▸ **WHAT NEEDS TO BE DONE**
This exercise calls for the records to be repeated in full, exactly as written.

***** THE INPUT *****

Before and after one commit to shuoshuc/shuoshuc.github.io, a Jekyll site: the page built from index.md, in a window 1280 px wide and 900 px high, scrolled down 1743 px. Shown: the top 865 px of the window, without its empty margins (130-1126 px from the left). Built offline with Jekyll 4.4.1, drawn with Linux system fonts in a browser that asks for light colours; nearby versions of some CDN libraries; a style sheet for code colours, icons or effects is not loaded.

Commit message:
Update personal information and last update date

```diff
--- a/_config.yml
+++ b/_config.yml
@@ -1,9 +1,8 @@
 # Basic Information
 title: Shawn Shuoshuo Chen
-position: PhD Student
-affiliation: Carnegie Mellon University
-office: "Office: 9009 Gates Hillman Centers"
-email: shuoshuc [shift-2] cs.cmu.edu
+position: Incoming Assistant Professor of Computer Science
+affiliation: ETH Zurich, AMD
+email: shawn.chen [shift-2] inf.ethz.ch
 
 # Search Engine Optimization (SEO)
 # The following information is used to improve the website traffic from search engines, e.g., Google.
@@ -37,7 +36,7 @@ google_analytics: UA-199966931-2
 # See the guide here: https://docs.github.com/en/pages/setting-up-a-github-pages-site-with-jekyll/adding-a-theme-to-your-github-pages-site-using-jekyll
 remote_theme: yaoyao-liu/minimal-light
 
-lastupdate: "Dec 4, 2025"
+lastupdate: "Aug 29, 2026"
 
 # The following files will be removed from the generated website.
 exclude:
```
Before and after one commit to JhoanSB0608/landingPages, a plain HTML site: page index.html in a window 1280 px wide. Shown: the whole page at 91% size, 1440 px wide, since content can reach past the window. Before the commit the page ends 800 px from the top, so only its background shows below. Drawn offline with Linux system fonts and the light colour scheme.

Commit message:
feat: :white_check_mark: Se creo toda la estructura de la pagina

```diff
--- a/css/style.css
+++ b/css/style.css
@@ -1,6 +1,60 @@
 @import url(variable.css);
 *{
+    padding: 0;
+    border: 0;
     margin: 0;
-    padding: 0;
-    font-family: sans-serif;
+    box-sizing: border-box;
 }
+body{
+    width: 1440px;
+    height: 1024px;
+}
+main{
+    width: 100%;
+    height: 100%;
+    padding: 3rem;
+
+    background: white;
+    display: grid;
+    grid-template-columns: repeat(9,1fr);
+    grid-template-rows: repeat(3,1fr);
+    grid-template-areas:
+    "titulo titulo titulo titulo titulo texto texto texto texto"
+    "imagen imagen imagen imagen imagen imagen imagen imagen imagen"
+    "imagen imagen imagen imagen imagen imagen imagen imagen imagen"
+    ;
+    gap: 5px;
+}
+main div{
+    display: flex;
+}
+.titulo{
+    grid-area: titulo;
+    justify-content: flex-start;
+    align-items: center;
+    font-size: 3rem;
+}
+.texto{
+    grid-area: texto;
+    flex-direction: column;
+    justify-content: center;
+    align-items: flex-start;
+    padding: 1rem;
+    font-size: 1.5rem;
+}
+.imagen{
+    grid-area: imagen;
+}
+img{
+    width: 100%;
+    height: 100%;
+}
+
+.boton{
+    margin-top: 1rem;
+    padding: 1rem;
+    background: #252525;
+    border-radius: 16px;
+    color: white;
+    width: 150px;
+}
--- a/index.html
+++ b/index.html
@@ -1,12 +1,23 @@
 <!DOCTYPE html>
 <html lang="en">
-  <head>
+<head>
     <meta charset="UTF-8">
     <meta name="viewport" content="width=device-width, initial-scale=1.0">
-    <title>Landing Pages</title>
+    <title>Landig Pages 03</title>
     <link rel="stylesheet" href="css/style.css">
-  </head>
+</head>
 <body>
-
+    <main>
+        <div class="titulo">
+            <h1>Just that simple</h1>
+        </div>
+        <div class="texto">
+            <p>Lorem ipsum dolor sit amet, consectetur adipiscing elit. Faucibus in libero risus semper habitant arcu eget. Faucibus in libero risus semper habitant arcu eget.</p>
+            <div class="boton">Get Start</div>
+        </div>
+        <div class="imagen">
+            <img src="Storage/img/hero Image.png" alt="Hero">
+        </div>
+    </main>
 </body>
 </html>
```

*****

▸ **RESULT**
Before and after one commit to shuoshuc/shuoshuc.github.io, a Jekyll site: the page built from index.md, in a window 1280 px wide and 900 px high, scrolled down 1743 px. Shown: the top 865 px of the window, without its empty margins (130-1126 px from the left). Built offline with Jekyll 4.4.1, drawn with Linux system fonts in a browser that asks for light colours; nearby versions of some CDN libraries; a style sheet for code colours, icons or effects is not loaded.

Commit message:
Update personal information and last update date

```diff
--- a/_config.yml
+++ b/_config.yml
@@ -1,9 +1,8 @@
 # Basic Information
 title: Shawn Shuoshuo Chen
-position: PhD Student
-affiliation: Carnegie Mellon University
-office: "Office: 9009 Gates Hillman Centers"
-email: shuoshuc [shift-2] cs.cmu.edu
+position: Incoming Assistant Professor of Computer Science
+affiliation: ETH Zurich, AMD
+email: shawn.chen [shift-2] inf.ethz.ch
 
 # Search Engine Optimization (SEO)
 # The following information is used to improve the website traffic from search engines, e.g., Google.
@@ -37,7 +36,7 @@ google_analytics: UA-199966931-2
 # See the guide here: https://docs.github.com/en/pages/setting-up-a-github-pages-site-with-jekyll/adding-a-theme-to-your-github-pages-site-using-jekyll
 remote_theme: yaoyao-liu/minimal-light
 
-lastupdate: "Dec 4, 2025"
+lastupdate: "Aug 29, 2026"
 
 # The following files will be removed from the generated website.
 exclude:
```
Before and after one commit to JhoanSB0608/landingPages, a plain HTML site: page index.html in a window 1280 px wide. Shown: the whole page at 91% size, 1440 px wide, since content can reach past the window. Before the commit the page ends 800 px from the top, so only its background shows below. Drawn offline with Linux system fonts and the light colour scheme.

Commit message:
feat: :white_check_mark: Se creo toda la estructura de la pagina

```diff
--- a/css/style.css
+++ b/css/style.css
@@ -1,6 +1,60 @@
 @import url(variable.css);
 *{
+    padding: 0;
+    border: 0;
     margin: 0;
-    padding: 0;
-    font-family: sans-serif;
+    box-sizing: border-box;
 }
+body{
+    width: 1440px;
+    height: 1024px;
+}
+main{
+    width: 100%;
+    height: 100%;
+    padding: 3rem;
+
+    background: white;
+    display: grid;
+    grid-template-columns: repeat(9,1fr);
+    grid-template-rows: repeat(3,1fr);
+    grid-template-areas:
+    "titulo titulo titulo titulo titulo texto texto texto texto"
+    "imagen imagen imagen imagen imagen imagen imagen imagen imagen"
+    "imagen imagen imagen imagen imagen imagen imagen imagen imagen"
+    ;
+    gap: 5px;
+}
+main div{
+    display: flex;
+}
+.titulo{
+    grid-area: titulo;
+    justify-content: flex-start;
+    align-items: center;
+    font-size: 3rem;
+}
+.texto{
+    grid-area: texto;
+    flex-direction: column;
+    justify-content: center;
+    align-items: flex-start;
+    padding: 1rem;
+    font-size: 1.5rem;
+}
+.imagen{
+    grid-area: imagen;
+}
+img{
+    width: 100%;
+    height: 100%;
+}
+
+.boton{
+    margin-top: 1rem;
+    padding: 1rem;
+    background: #252525;
+    border-radius: 16px;
+    color: white;
+    width: 150px;
+}
--- a/index.html
+++ b/index.html
@@ -1,12 +1,23 @@
 <!DOCTYPE html>
 <html lang="en">
-  <head>
+<head>
     <meta charset="UTF-8">
     <meta name="viewport" content="width=device-width, initial-scale=1.0">
-    <title>Landing Pages</title>
+    <title>Landig Pages 03</title>
     <link rel="stylesheet" href="css/style.css">
-  </head>
+</head>
 <body>
-
+    <main>
+        <div class="titulo">
+            <h1>Just that simple</h1>
+        </div>
+        <div class="texto">
+            <p>Lorem ipsum dolor sit amet, consectetur adipiscing elit. Faucibus in libero risus semper habitant arcu eget. Faucibus in libero risus semper habitant arcu eget.</p>
+            <div class="boton">Get Start</div>
+        </div>
+        <div class="imagen">
+            <img src="Storage/img/hero Image.png" alt="Hero">
+        </div>
+    </main>
 </body>
 </html>
```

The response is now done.